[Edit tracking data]
-- Opening Marker --

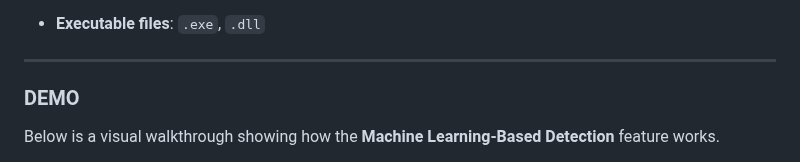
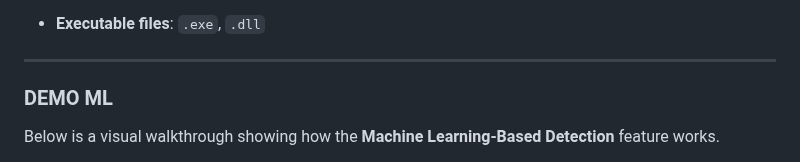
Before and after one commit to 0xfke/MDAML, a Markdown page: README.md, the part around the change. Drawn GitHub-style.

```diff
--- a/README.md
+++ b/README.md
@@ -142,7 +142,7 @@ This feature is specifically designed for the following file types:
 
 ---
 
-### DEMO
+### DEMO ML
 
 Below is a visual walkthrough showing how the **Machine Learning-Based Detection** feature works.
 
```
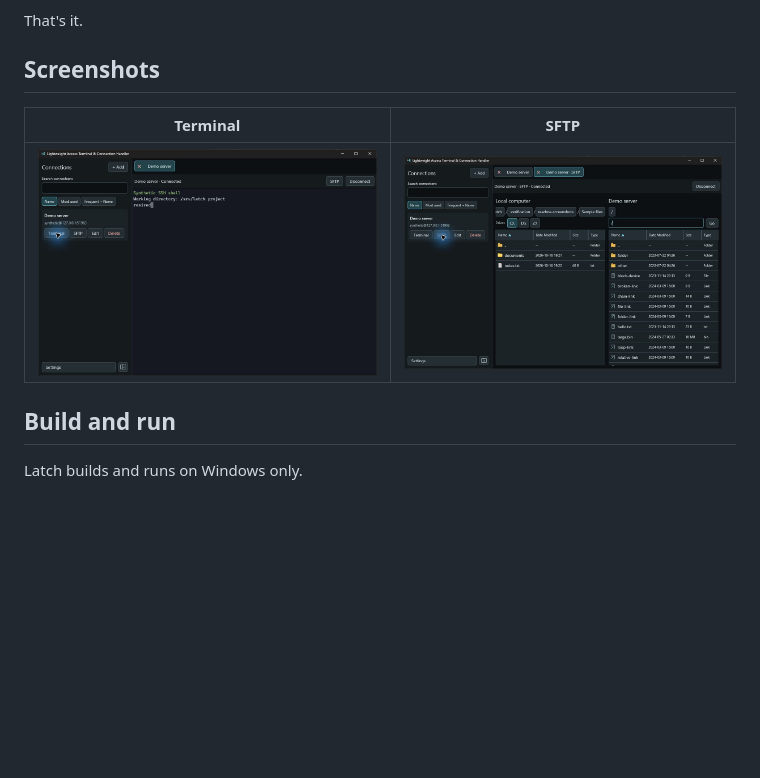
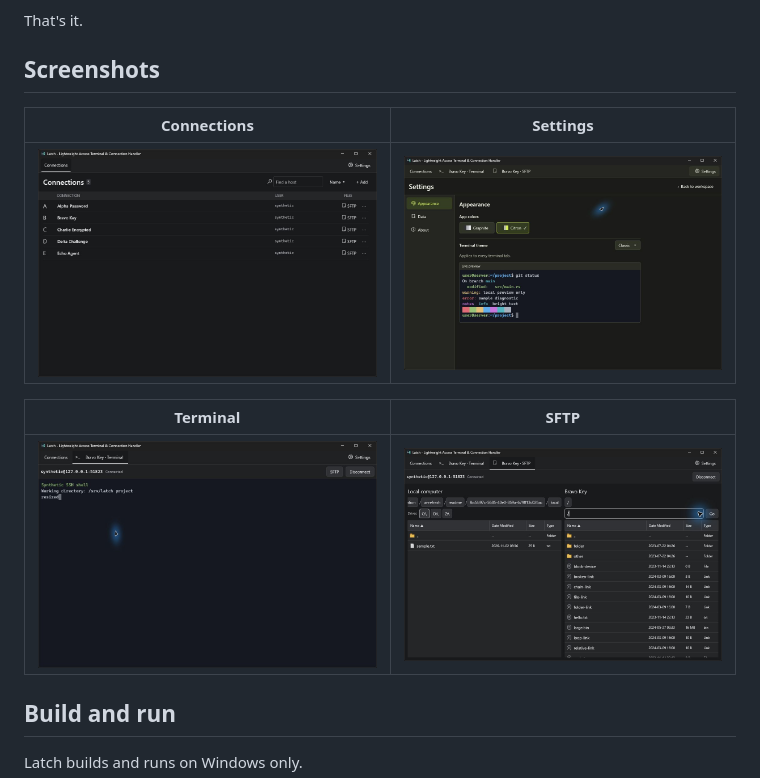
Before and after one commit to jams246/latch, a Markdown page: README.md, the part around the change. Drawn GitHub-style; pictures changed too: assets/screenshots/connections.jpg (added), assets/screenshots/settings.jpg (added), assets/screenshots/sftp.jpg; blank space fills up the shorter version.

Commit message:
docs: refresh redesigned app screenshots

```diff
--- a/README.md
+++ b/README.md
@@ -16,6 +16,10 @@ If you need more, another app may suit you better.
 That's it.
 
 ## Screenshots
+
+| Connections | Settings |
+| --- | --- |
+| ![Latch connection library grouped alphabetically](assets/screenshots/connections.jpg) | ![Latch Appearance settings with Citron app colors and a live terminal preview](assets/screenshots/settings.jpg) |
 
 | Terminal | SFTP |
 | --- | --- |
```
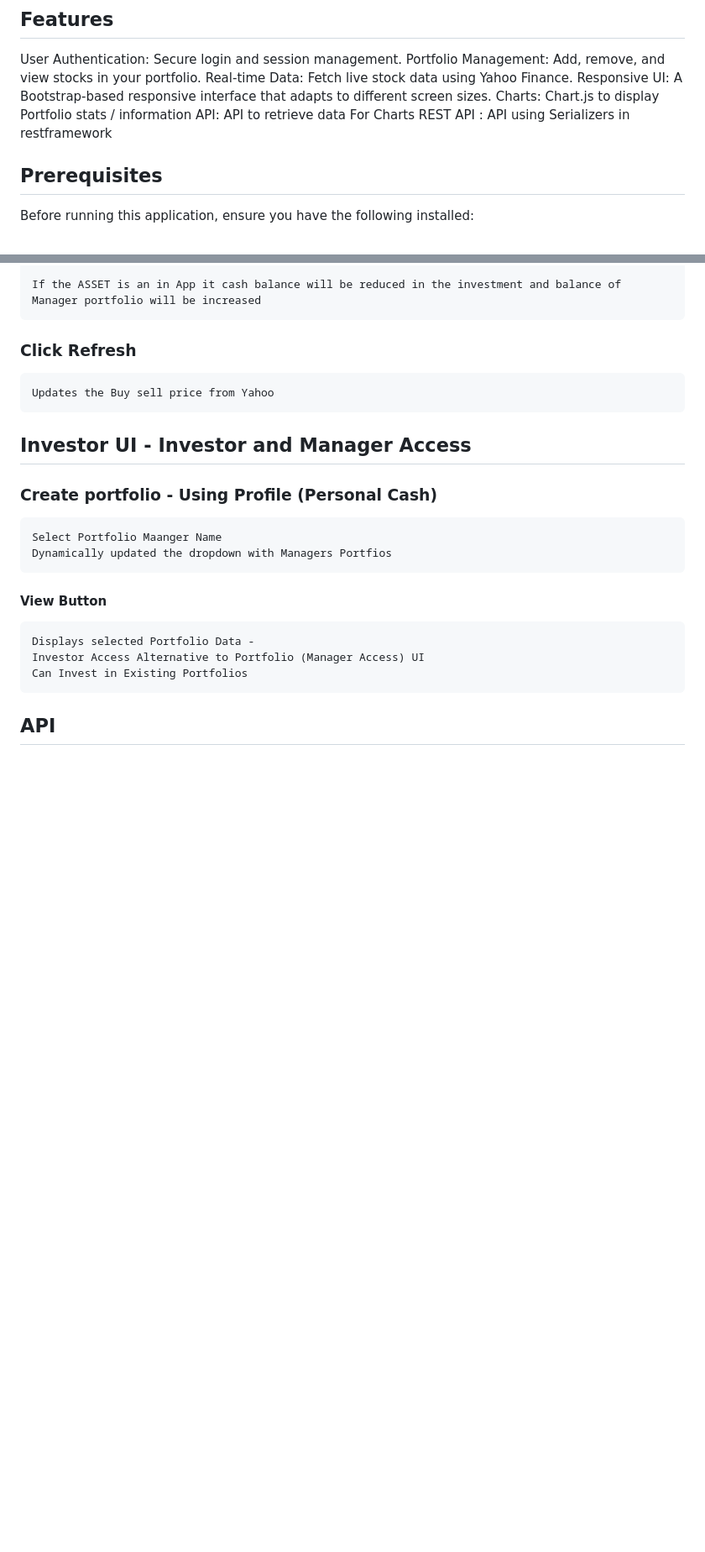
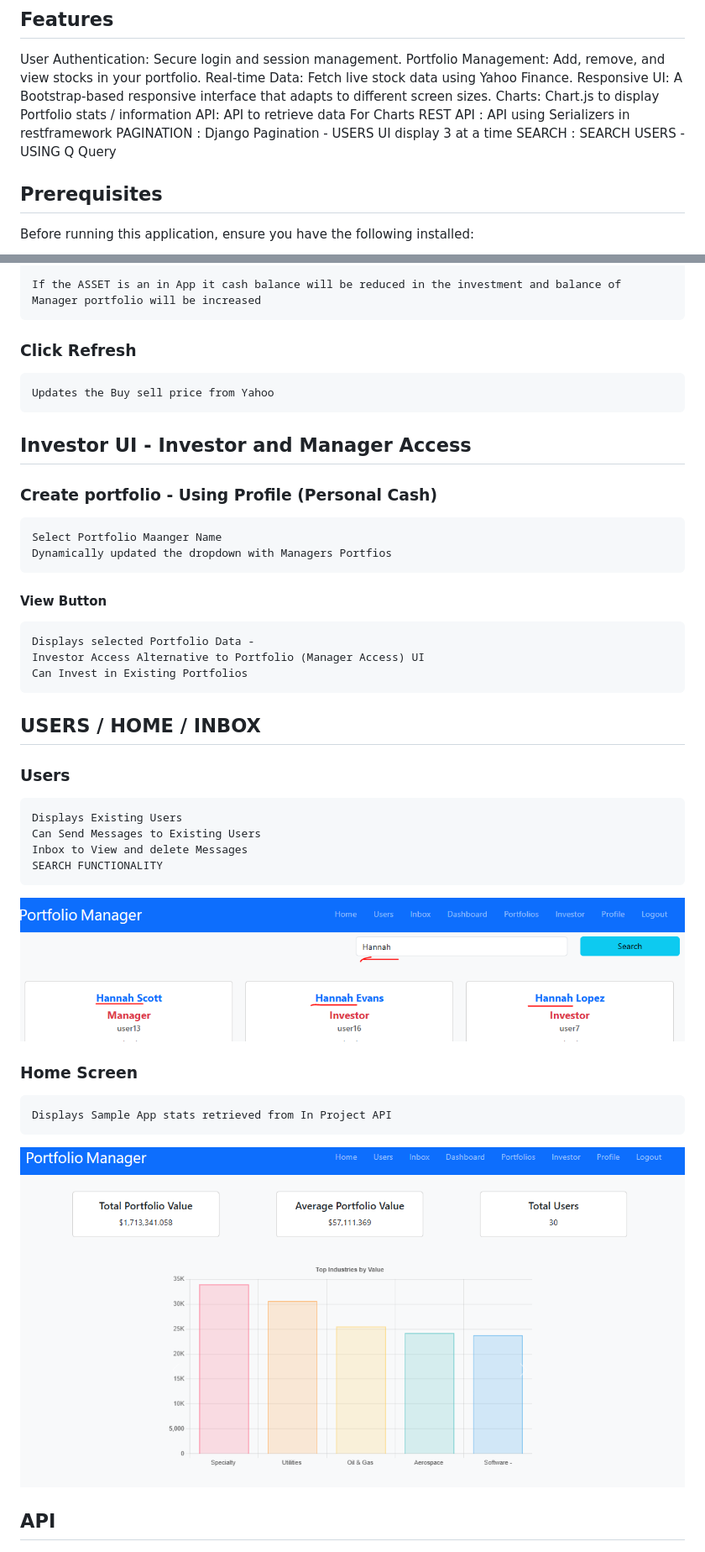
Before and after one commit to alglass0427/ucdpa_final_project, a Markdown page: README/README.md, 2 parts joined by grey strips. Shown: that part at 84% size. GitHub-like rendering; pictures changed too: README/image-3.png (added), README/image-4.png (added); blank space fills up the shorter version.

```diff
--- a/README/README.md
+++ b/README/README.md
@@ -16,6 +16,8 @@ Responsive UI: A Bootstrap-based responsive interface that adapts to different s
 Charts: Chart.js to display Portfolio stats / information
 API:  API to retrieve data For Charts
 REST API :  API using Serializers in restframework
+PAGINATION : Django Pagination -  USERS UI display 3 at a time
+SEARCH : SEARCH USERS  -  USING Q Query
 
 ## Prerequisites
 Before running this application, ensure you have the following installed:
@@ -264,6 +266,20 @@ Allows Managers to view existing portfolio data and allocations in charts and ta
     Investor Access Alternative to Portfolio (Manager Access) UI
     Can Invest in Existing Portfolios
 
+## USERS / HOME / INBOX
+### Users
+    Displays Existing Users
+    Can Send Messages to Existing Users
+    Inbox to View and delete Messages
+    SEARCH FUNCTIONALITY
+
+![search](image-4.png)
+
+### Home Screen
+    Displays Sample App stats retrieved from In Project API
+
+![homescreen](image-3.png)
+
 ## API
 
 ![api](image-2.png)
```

-- Closing Marker --

## TASK
Write the records out again exactly as shown above, keeping no pictures.

## RESULT OF THIS TASK
Before and after one commit to 0xfke/MDAML, a Markdown page: README.md, the part around the change. Drawn GitHub-style.

```diff
--- a/README.md
+++ b/README.md
@@ -142,7 +142,7 @@ This feature is specifically designed for the following file types:
 
 ---
 
-### DEMO
+### DEMO ML
 
 Below is a visual walkthrough showing how the **Machine Learning-Based Detection** feature works.
 
```
Before and after one commit to jams246/latch, a Markdown page: README.md, the part around the change. Drawn GitHub-style; pictures changed too: assets/screenshots/connections.jpg (added), assets/screenshots/settings.jpg (added), assets/screenshots/sftp.jpg; blank space fills up the shorter version.

Commit message:
docs: refresh redesigned app screenshots

```diff
--- a/README.md
+++ b/README.md
@@ -16,6 +16,10 @@ If you need more, another app may suit you better.
 That's it.
 
 ## Screenshots
+
+| Connections | Settings |
+| --- | --- |
+| ![Latch connection library grouped alphabetically](assets/screenshots/connections.jpg) | ![Latch Appearance settings with Citron app colors and a live terminal preview](assets/screenshots/settings.jpg) |
 
 | Terminal | SFTP |
 | --- | --- |
```
Before and after one commit to alglass0427/ucdpa_final_project, a Markdown page: README/README.md, 2 parts joined by grey strips. Shown: that part at 84% size. GitHub-like rendering; pictures changed too: README/image-3.png (added), README/image-4.png (added); blank space fills up the shorter version.

```diff
--- a/README/README.md
+++ b/README/README.md
@@ -16,6 +16,8 @@ Responsive UI: A Bootstrap-based responsive interface that adapts to different s
 Charts: Chart.js to display Portfolio stats / information
 API:  API to retrieve data For Charts
 REST API :  API using Serializers in restframework
+PAGINATION : Django Pagination -  USERS UI display 3 at a time
+SEARCH : SEARCH USERS  -  USING Q Query
 
 ## Prerequisites
 Before running this application, ensure you have the following installed:
@@ -264,6 +266,20 @@ Allows Managers to view existing portfolio data and allocations in charts and ta
     Investor Access Alternative to Portfolio (Manager Access) UI
     Can Invest in Existing Portfolios
 
+## USERS / HOME / INBOX
+### Users
+    Displays Existing Users
+    Can Send Messages to Existing Users
+    Inbox to View and delete Messages
+    SEARCH FUNCTIONALITY
+
+![search](image-4.png)
+
+### Home Screen
+    Displays Sample App stats retrieved from In Project API
+
+![homescreen](image-3.png)
+
 ## API
 
 ![api](image-2.png)
```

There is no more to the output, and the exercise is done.